Landship Foods is inspired by the conviction that growing and eating healthy food is one of the most important things we can do for both ourselves and the broader communities of which we are a part. The name comes from the language of pre-industrial Europe. Before the enclosure movement and the associated rise in notions of private property swept England, the suffix “-ship” (as in "relationship," or "friendship") referred to an object or an abstraction with collective duties and mutual rights. Thus, the term “landship” suggests that land was an entity through which humans were joined to each other by a set of rights and responsibilities. I advocate for a revival of this awareness.
Tuesday, April 20, 2010

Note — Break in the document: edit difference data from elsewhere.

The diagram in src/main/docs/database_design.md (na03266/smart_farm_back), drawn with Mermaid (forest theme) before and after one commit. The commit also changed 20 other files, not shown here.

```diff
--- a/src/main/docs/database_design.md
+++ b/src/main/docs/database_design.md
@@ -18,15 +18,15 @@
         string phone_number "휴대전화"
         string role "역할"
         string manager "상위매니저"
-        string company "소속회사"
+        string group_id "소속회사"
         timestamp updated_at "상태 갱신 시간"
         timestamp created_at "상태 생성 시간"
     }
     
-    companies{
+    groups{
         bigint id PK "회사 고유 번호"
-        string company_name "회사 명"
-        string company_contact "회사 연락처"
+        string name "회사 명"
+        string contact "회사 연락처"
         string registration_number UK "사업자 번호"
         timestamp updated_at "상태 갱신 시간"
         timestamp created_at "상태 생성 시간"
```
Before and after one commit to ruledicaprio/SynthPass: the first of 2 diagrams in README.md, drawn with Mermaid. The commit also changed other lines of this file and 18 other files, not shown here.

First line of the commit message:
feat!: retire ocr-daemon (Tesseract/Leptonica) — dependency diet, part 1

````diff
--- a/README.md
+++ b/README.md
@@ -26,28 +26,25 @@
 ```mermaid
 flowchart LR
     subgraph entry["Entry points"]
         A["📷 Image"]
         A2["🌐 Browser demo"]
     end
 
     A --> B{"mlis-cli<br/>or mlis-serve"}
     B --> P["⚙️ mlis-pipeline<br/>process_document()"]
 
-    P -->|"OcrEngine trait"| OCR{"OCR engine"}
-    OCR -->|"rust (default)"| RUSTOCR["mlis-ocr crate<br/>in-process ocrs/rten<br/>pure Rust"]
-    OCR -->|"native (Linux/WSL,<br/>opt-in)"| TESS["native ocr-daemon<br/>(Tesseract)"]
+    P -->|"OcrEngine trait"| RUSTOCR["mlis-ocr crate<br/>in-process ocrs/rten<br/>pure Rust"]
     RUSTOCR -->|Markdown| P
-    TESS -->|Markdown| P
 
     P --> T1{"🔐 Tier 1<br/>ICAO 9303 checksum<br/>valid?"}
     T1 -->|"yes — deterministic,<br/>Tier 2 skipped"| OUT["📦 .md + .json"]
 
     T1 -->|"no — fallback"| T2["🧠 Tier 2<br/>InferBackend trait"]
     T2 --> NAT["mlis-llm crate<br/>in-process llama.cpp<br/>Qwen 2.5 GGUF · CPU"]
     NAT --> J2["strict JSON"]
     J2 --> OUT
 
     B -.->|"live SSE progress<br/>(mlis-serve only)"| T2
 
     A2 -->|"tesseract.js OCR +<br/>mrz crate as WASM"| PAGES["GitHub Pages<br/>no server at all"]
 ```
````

If there is anyone out there frustrated with the lack of posts recently (and I'm not sure there is), I can only say, "I have been busy". Kind of lame, I know, but true. We are still in a gradual planting phase, but have had plants in for long enough now that weeds are starting to become an issue. So, as we continue to sow seeds, we must also keep on top of the weeds (and the water, and the pests, and the growth patterns; we do general assessments daily now). We are using new tools now and watering frequently. We should probably start harvesting kale, chard, and collards Friday morn.
Tuesday, April 6, 2010
Friday, April 2, 2010
I ate the first asparagus of the year last night and the first panfish two nights ago. We continue to plant away as the mercury soars past the 80 degree mark on the first few days of April.
Right now, it seems we might skip over spring and skid directly into summer, like some kind of nightmarish ride on a sweat-soaked slip n' slide. I believe some of my friends and neighbors will be rudely awakened with more cold weather, though. I actually bet my friends over at Local Okra a pint of Terrapin that it will get below freezing again sometime in early April. I feel it in my nearly 30 year-old bones! (Actually, I just wanted to use that expression; I still feel quite spritely at 29)
After today's work, I broke ground in the hoophouse, making room for the plantings to come (after we get the plastic on, of course).